By Tom Darling, Conversations with Classic Boats

Our 2019 Dolphin crew enjoying the 103-year-old Herreshoff classic at the Opera House Cup

On the PBS program Antiques Roadshow, the hosts consider things fifty years or older to be vintage, antique. Proud owners of boats over 50 think similarly. What about the regattas they compete in? On August 21 in Nantucket Sound, there will be a new “Antiques Sailshow,” a celebration of the 50th running of the Nantucket segment of the Classic Yacht Owners Association season. It is the 50th Opera House Cup (OHC).

And the night before the OHC, classics fanciers will be able to attend a boat show seen nowhere else in America, the Classic Yacht Exhibition (CYE). The CYE is a Noah’s Ark of restored wooden boats from the best-known names in boat design: Stephens, Alden, Herreshoff, and more.

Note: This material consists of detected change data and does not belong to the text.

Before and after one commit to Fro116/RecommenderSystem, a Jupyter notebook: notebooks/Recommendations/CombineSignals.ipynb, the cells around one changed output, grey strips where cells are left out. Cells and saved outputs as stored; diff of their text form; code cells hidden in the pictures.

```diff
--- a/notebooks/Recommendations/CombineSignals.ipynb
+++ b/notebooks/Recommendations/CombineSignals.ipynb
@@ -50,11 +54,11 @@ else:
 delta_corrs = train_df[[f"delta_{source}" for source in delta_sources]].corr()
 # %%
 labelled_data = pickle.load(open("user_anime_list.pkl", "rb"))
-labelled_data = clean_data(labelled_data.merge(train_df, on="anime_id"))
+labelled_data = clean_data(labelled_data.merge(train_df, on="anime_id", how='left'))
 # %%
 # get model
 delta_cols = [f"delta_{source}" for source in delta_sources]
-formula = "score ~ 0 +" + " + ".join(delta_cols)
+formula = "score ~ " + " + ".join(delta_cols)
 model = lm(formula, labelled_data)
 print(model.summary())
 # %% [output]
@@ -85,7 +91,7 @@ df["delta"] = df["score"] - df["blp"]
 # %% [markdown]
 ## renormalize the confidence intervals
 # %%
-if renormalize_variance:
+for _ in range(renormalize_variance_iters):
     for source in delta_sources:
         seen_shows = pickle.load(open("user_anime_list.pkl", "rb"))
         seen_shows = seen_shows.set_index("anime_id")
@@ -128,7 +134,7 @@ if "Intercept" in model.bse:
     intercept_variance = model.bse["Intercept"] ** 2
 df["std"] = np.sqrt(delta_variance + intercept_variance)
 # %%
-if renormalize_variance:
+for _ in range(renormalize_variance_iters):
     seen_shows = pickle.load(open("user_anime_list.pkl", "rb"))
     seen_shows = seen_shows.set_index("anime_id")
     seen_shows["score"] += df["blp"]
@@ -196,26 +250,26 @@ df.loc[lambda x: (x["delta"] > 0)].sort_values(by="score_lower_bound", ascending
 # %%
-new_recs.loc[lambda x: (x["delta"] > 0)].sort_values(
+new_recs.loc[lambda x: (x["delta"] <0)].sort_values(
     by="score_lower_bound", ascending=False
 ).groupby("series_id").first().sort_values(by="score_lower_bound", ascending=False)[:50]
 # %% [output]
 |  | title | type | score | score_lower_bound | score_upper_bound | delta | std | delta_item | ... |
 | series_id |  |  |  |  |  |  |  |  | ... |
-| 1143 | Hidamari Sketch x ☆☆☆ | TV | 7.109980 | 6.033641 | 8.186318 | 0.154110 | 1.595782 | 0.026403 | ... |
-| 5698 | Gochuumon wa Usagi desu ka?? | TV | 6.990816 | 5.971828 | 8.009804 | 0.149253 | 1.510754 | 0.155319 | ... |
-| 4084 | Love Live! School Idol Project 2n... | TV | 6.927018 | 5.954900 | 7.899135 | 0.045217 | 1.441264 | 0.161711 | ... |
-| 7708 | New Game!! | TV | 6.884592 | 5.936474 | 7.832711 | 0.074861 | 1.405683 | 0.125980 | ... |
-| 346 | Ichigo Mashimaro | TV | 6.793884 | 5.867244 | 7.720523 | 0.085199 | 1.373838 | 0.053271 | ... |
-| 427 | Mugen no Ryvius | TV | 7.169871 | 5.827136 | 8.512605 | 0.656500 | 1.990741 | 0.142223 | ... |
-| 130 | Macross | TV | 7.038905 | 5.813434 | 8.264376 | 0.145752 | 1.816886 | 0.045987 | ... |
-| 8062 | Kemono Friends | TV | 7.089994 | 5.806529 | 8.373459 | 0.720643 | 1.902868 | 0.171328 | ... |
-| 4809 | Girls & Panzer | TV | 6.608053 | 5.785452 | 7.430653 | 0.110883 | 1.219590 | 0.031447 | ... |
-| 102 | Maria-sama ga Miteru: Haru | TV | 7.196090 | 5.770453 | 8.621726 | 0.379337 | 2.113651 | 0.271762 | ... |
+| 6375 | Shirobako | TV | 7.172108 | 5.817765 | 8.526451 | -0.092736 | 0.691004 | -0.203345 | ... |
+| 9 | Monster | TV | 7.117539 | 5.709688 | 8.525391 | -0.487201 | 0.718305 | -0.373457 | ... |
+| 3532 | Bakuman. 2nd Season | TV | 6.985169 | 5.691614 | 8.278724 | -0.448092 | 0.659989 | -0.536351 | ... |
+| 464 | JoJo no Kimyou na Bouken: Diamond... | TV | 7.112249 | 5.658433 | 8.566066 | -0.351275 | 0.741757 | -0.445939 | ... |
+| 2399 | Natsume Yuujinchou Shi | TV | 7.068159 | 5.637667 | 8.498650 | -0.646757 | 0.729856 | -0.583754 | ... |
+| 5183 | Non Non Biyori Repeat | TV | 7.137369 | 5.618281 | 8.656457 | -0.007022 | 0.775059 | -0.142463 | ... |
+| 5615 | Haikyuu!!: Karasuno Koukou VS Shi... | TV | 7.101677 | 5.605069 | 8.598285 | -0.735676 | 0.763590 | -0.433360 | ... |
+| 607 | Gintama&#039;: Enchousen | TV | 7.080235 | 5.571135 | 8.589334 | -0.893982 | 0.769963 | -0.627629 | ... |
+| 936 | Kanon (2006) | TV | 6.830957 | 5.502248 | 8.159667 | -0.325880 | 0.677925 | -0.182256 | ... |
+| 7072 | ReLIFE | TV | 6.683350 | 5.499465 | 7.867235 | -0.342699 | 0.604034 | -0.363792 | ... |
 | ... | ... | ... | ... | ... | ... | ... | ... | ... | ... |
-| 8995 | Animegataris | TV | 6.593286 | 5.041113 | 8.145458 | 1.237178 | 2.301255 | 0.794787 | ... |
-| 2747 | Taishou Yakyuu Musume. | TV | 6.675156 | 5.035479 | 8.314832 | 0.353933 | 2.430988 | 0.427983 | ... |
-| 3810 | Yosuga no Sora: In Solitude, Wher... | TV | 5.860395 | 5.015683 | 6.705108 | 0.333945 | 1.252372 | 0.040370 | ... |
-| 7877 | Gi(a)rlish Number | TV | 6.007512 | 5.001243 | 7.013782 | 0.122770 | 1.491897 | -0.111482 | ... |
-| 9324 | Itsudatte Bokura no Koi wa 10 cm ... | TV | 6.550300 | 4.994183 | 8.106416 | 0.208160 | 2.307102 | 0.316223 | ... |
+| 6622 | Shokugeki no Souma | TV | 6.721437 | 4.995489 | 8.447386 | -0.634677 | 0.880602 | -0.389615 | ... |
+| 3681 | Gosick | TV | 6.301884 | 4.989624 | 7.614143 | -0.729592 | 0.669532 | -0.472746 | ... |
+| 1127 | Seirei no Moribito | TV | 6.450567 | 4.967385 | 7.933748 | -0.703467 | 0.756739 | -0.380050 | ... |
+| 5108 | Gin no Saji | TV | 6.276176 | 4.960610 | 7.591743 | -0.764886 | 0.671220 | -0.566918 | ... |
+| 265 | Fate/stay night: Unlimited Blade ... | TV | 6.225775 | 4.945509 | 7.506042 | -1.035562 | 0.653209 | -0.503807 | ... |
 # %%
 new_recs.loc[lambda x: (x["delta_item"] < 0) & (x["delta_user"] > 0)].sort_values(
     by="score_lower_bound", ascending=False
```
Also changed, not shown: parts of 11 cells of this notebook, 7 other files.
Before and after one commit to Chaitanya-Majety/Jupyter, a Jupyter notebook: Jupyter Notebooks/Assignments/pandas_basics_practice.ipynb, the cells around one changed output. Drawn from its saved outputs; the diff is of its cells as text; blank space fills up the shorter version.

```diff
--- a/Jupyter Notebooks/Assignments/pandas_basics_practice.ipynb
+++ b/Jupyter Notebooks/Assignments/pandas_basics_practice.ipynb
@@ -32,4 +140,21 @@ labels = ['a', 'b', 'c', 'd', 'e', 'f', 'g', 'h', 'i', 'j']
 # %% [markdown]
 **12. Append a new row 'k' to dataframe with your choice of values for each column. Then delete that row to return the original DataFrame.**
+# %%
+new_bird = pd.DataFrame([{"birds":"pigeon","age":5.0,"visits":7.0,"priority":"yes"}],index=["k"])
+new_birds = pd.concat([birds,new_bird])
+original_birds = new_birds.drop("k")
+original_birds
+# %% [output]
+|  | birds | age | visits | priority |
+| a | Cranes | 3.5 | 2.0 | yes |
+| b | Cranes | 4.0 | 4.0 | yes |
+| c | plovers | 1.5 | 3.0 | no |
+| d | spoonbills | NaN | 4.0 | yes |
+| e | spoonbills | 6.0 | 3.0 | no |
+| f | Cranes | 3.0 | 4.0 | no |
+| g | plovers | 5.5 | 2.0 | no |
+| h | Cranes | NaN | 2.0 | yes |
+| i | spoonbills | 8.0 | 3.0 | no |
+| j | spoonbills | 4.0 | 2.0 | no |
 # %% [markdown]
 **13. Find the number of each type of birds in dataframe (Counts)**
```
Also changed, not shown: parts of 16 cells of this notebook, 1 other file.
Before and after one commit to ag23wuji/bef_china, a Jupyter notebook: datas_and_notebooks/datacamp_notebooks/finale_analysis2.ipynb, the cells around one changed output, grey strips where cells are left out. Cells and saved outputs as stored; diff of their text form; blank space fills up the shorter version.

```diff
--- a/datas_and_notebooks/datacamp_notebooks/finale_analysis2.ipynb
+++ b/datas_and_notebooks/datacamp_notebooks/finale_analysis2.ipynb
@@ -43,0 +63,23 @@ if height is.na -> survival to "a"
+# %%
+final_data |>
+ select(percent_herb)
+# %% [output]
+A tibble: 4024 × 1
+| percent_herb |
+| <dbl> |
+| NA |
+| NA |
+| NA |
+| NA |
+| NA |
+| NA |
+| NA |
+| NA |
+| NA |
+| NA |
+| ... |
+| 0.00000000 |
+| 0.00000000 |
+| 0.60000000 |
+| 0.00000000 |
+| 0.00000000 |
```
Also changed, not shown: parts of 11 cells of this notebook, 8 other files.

All of this started, like so many famous races, with a bar bet. In this case, it was at the Opera House, a long-gone watering hole run by Gwen Gaillard, a Nantucket hospitality legend. Gwen and Chick Walsh, another restaurateur, set the rules. The idea was a race for wooden boats only, with a handicap to be determined. The Opera House Cup Regatta was the first all-wooden, single-hulled classic boat regatta on the East Coast. Boats are now scored using the Classic Yacht Owners Association’s (CYOA) CRF rating system.

In a half-century of running a race, things change, though most things stay the same. The Opera House Cup is part of the CYOA Classic Yacht Series and is the grand finale of Nantucket Race Week. Since 1972, through hurricane and pandemic, the basic hallmarks of the OHC go on. Those are: The Course; The Current; The Finishing Leg; The Pre-race Sunday morning; and of course, the OHC Awards Party.

Let’s examine them in detail:

The Course: The traditional 20-mile-plus triangle in Nantucket Sound, scored under handicap, endured until 2020 when for several pandemic-related reasons, the pursuit format was established. Pursuit means big boats chase little boats. First boat to finish wins.


Nantucket Alerions ready to race

The Current: Nantucket Sound is a shallow basin (average 10 feet deep out of the ferry channel) of constantly moving water with paradoxical tides. The ebb and the flood seem mixed up to the visiting sailor; just remember ebb west, flood east.

But whatever current is showing on the buoys, the Opera House always seems to come down to the last leg.

The Finishing Leg: And what a leg it is, with champagne southerly windward work in the customary late afternoon Nantucket seabreeze. With a typical course, the final leg starts from an inflatable mark placed off Great Point Light with its Revolutionary War vintage white brick tower pointing toward the twin breakwaters into Nantucket Harbor; it is dead upwind in a smoky sou’wester. The race is often won or lost in that last seven miles. Now in a pursuit format, the drama is higher. First over to windward wins.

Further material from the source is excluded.